Intended for healthcare professionals

Editorials

Tight control of blood glucose in long standing type 2 diabetes

BMJ 2009; 338 doi: https://doi.org/10.1136/bmj.b800 (Published 06 March 2009) Cite this as: BMJ 2009;338:b800

Re: Re: Re: Re: Ethics of QOF

Dr. Lewis,

You do not seem to understand the specific ethical concern I
expressed. You state that the scheme is voluntary yet you make repeated
reference to the importance of the cash provided by your meeting QOF
targets. It is fortunate that you personally agree with the
interpretations of the data that led to current targets but the point I
was trying to raise was that in situations where reading of evidence is
controversial (and you concede there is often more than one
interpretation), financial incentives will unacceptably bias decision
making.
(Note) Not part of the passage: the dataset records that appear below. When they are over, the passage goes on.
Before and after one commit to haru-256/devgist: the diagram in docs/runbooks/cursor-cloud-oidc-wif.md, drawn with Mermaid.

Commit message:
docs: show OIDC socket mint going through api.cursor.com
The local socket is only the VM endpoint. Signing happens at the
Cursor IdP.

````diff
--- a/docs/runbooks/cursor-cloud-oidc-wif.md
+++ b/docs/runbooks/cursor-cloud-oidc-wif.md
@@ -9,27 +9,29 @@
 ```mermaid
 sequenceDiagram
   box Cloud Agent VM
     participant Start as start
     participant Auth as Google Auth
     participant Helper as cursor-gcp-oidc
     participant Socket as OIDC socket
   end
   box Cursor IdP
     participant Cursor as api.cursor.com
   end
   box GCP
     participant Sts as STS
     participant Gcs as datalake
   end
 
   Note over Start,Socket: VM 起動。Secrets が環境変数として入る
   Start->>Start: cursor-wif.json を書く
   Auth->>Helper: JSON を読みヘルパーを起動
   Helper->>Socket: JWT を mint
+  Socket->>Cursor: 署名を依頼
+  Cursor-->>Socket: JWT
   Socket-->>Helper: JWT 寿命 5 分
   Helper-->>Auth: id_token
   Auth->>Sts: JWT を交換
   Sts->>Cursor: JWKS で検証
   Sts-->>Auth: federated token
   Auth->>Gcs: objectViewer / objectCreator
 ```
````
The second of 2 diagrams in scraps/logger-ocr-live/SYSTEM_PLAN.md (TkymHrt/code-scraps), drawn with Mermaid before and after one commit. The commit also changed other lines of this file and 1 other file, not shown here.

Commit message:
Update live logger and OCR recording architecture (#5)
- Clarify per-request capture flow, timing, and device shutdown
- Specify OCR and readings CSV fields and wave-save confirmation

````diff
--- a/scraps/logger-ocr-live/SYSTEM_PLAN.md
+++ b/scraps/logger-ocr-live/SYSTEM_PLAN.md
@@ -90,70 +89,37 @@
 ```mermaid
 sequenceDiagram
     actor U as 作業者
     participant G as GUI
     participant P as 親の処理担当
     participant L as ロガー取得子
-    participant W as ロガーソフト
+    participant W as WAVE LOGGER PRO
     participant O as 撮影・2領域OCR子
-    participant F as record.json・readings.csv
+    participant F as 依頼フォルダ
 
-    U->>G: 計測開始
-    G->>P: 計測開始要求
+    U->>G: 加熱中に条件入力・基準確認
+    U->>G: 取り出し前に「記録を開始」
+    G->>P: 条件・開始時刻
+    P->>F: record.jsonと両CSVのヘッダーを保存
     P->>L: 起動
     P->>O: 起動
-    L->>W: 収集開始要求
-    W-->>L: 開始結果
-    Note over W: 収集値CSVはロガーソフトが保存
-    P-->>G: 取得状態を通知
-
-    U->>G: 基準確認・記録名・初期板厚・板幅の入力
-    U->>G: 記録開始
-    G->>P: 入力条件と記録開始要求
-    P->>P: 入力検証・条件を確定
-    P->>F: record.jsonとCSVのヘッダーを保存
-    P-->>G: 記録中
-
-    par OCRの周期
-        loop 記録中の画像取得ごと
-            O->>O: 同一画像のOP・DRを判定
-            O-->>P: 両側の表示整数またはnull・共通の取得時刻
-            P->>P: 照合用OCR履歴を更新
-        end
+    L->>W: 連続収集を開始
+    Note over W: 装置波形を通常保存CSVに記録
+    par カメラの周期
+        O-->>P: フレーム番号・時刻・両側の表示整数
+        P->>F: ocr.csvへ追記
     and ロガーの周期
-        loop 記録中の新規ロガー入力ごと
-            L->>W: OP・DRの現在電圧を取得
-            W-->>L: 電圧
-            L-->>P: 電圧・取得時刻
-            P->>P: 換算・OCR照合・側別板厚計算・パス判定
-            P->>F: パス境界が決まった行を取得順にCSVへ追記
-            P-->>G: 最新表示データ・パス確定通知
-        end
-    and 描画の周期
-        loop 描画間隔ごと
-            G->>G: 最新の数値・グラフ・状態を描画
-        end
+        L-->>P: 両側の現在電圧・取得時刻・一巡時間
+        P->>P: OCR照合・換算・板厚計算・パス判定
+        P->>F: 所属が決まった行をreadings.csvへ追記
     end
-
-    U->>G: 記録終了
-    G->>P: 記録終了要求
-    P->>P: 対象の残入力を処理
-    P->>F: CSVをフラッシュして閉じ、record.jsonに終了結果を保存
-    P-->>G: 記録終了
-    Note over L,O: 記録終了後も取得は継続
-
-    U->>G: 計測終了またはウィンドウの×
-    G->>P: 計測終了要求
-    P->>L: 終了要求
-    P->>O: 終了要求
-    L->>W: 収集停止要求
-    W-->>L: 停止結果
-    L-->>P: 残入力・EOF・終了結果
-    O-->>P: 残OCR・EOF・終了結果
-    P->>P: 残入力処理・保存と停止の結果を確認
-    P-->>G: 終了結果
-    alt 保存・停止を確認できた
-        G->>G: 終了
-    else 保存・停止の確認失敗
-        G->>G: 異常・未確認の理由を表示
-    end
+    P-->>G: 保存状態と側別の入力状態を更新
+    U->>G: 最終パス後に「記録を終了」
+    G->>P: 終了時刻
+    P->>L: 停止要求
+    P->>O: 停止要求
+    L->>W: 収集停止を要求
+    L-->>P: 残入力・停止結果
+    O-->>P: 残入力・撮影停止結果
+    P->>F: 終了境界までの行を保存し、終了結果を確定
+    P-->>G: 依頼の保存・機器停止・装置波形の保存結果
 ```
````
You do not need me to raise the issues of publication bias and
pressures from pharmaceutical companies as a reminder that the apotheosis
of EBM is hazardous. I fear a time when doctors will be rewarded for
adhering to targets concerning number of referrals or discharges per year.
("Would it not be unethical to reward doctors equally, whether or not they
rationed NHS resources efficiently?"- might go its defence).

Competing interests:
None declared

Competing interests: No competing interests

21 April 2009
Edward TJ Chandy
Medical Student
Edinburgh University Medical School EH16 4SB